Deficit nations are obliged by law to repay their debts to surplus nations.
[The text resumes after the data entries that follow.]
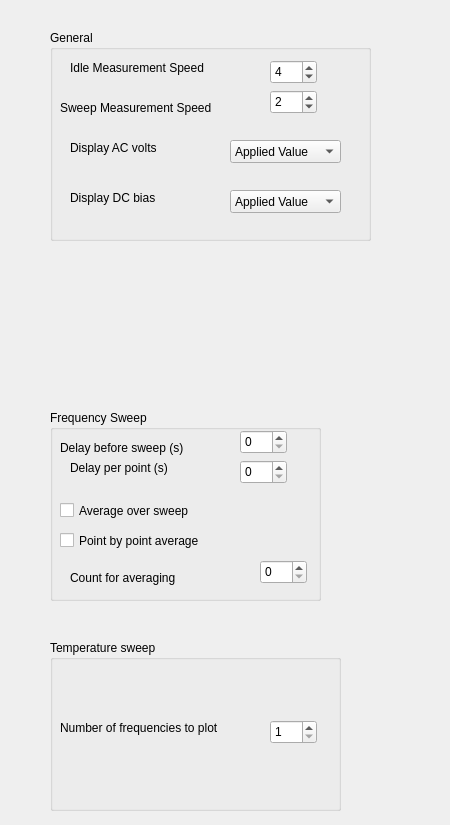
Before: the Qt Designer form advancedOptions.ui in badarirao/Dielectric, drawn with Qt 5.
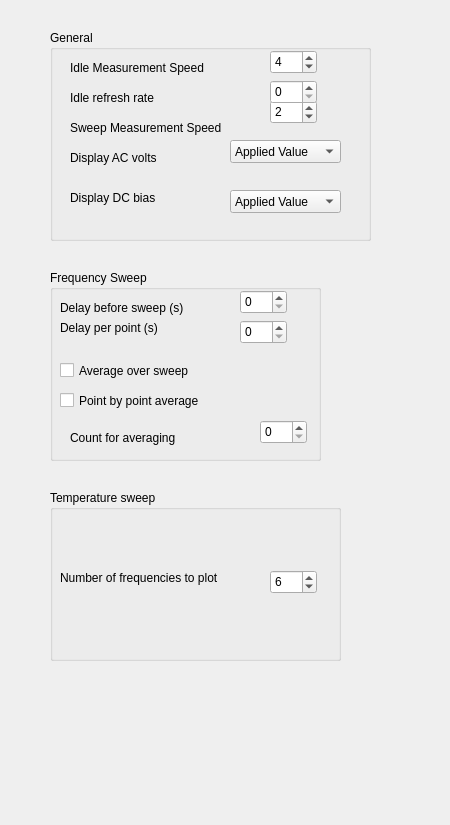
After: the same form once the commit is applied.

```diff
--- a/advancedOptions.ui
+++ b/advancedOptions.ui
@@ -17,7 +17,7 @@
    <property name="geometry">
     <rect>
      <x>50</x>
-     <y>410</y>
+     <y>270</y>
      <width>271</width>
      <height>191</height>
     </rect>
@@ -64,7 +64,7 @@
    <widget class="QLabel" name="label_4">
     <property name="geometry">
      <rect>
-      <x>20</x>
+      <x>10</x>
       <y>50</y>
       <width>111</width>
       <height>16</height>
@@ -131,7 +131,7 @@
    <property name="geometry">
     <rect>
      <x>50</x>
-     <y>640</y>
+     <y>490</y>
      <width>291</width>
      <height>171</height>
     </rect>
@@ -151,6 +151,9 @@
     <property name="minimum">
      <number>1</number>
     </property>
+    <property name="value">
+     <number>6</number>
+    </property>
    </widget>
    <widget class="QLabel" name="label_6">
     <property name="geometry">
@@ -182,7 +185,7 @@
     <property name="geometry">
      <rect>
       <x>220</x>
-      <y>60</y>
+      <y>70</y>
       <width>47</width>
       <height>24</height>
      </rect>
@@ -200,8 +203,8 @@
    <widget class="QLabel" name="label_3">
     <property name="geometry">
      <rect>
-      <x>10</x>
-      <y>70</y>
+      <x>20</x>
+      <y>90</y>
       <width>181</width>
       <height>16</height>
      </rect>
@@ -227,7 +230,7 @@
     <property name="geometry">
      <rect>
       <x>220</x>
-      <y>30</y>
+      <y>20</y>
       <width>47</width>
       <height>24</height>
      </rect>
@@ -246,7 +249,7 @@
     <property name="geometry">
      <rect>
       <x>20</x>
-      <y>110</y>
+      <y>120</y>
       <width>121</width>
       <height>16</height>
      </rect>
@@ -308,6 +311,29 @@
      </property>
     </item>
    </widget>
+   <widget class="QLabel" name="label_9">
+    <property name="geometry">
+     <rect>
+      <x>20</x>
+      <y>60</y>
+      <width>111</width>
+      <height>16</height>
+     </rect>
+    </property>
+    <property name="text">
+     <string>Idle refresh rate</string>
+    </property>
+   </widget>
+   <widget class="QSpinBox" name="spinBox_7">
+    <property name="geometry">
+     <rect>
+      <x>220</x>
+      <y>50</y>
+      <width>47</width>
+      <height>24</height>
+     </rect>
+    </property>
+   </widget>
   </widget>
  </widget>
  <resources/>
```
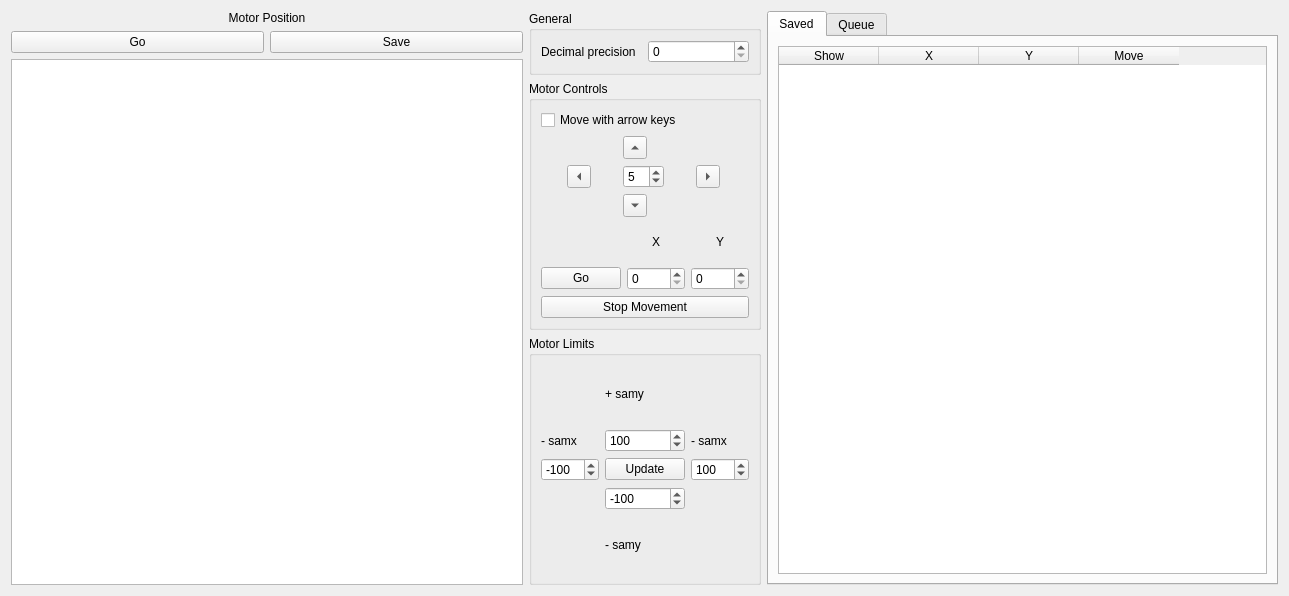
Old version of the form bec_widgets/examples/motor_movement/motor_controller.ui in the repository bec-project/bec_widgets.
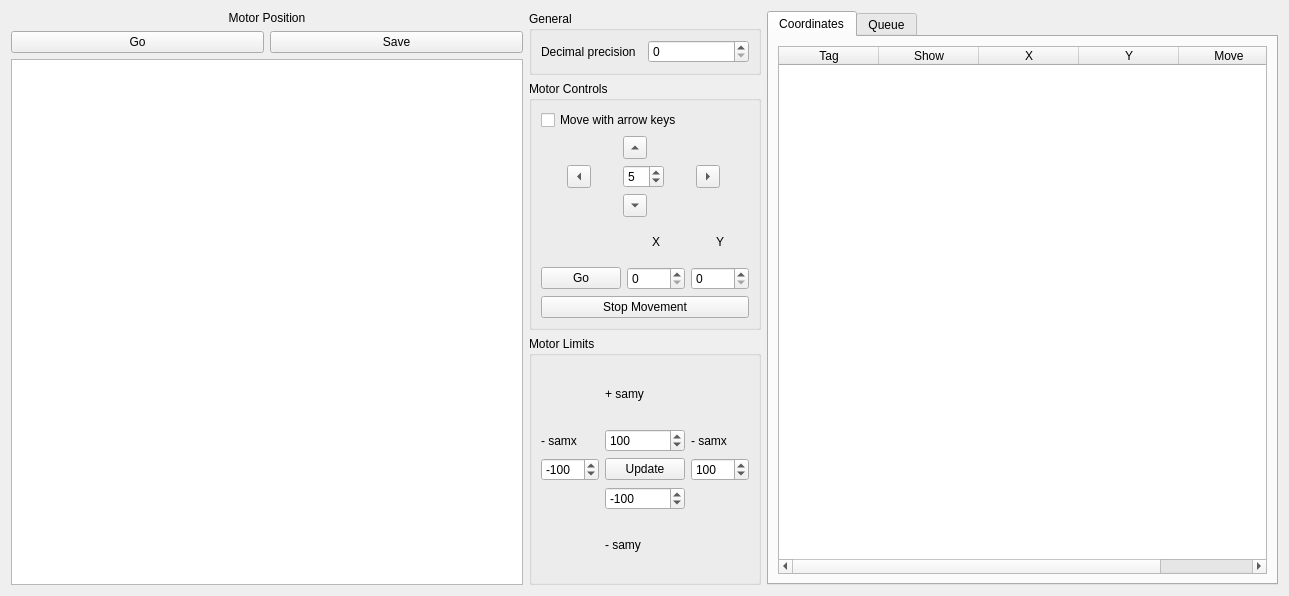
New version of the form. Custom widgets are drawn as their Qt base class.

Commit message: feat: table with coordinates getting initial coordinates of motor

Diff of the .ui file:
```diff
--- a/bec_widgets/examples/motor_movement/motor_controller.ui
+++ b/bec_widgets/examples/motor_movement/motor_controller.ui
@@ -293,11 +293,16 @@
      </property>
      <widget class="QWidget" name="tab">
       <attribute name="title">
-       <string>Saved</string>
+       <string>Coordinates</string>
       </attribute>
       <layout class="QVBoxLayout" name="verticalLayout_3">
        <item>
-        <widget class="QTableWidget" name="tableWidget">
+        <widget class="QTableWidget" name="tableWidget_coordinates">
+         <column>
+          <property name="text">
+           <string>Tag</string>
+          </property>
+         </column>
          <column>
           <property name="text">
            <string>Show</string>
```
The commit also changes 1 other file.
Surplus nation are under no legal obligation to recycle their wealth to deficit nations.
Our present social and ecological crises are a superbubble that is bursting.
It began when government adopted civil law over common or natural law, when common property was transformed into private property, and when interest rates replace the earlier forms of intention and increase expressed though culture and nature for the collective good.
But in recent years, this superbubble has grown to monstrous proportions through the deregulation of the global monetary system in the 1970s, the deregulation of the global financial system in the 80s, the deregulation of the global trading system in the 90s, and the deregulation of global aid and philanthropy in the 2000s.
Proposals for adjusting the global system through market prices and government regulations are falling short.
The market and state were not created to manage culture of the biosphere.
At best, the market and state can only express short-term, individual incentives for sustainability.
The price system elicits individual incentives for sustainability for individual consumers through prices.
Government elicits individual incentives for sustainability through the taxation of individual citizens.
In the end, these individual incentives do not add up to the collective intentions for sustainability that reflect the interests of the people and the living systems of the planet.
This can only be expressed through the value of our common assets, the resources that belong to all of Earth’s living creatures.
Today, the value of the commons is being expressed outside of the market and the state through nature, society, culture, intellectual resources and the internet, as well as through our collective genes and all living systems.
Imagine a future in which the replenishment and sustainability of all of these commons are express through the value of the money that we use.
The collective value of humanity -- which is artificially expressed for us through a handful of Central Bankers who set the rate of interest for all nations -- may be replaced by a sustainability rate which expresses the collective intentions of the people of the planet for sustainability.
This is what the commons is all about.
We are at the beginning of this process.
My work over the past several years has been in helping local groups to identify, manage and create value through their resources outside the purview of market prices and government regulation.
I’ve been helping communities set up trusts that formalize the co-production and co-governance of their commons.
Before setting up trusts, however, I counsel these groups to set up social charters.
This is a multistakeholder deliberation process to decide whether or not to create a legal and fiduciary trust to maintain their community’s resources for the future.
A good example is the WANA Forum, which has been discussing crossborder water and energy sharing agreements in the Middle East for the past four years. This will lead to a social charter for these resources at the non-governmental levels in the region, contributing greatly to economic and political stability.
I have enjoyed presenting these twelve seminars.
We, too, are building a community.
This community may also decide to create a social charter and a trust eventually, since it is already in the process of identifying its unique mission as a knowledge commons, as well as a social and cultural commons.
It is up to you to decide how to consolidate this, if you choose to do so.
This twelfth seminar is about committing to next steps.
I can advise and support you, but the process is really yours to create.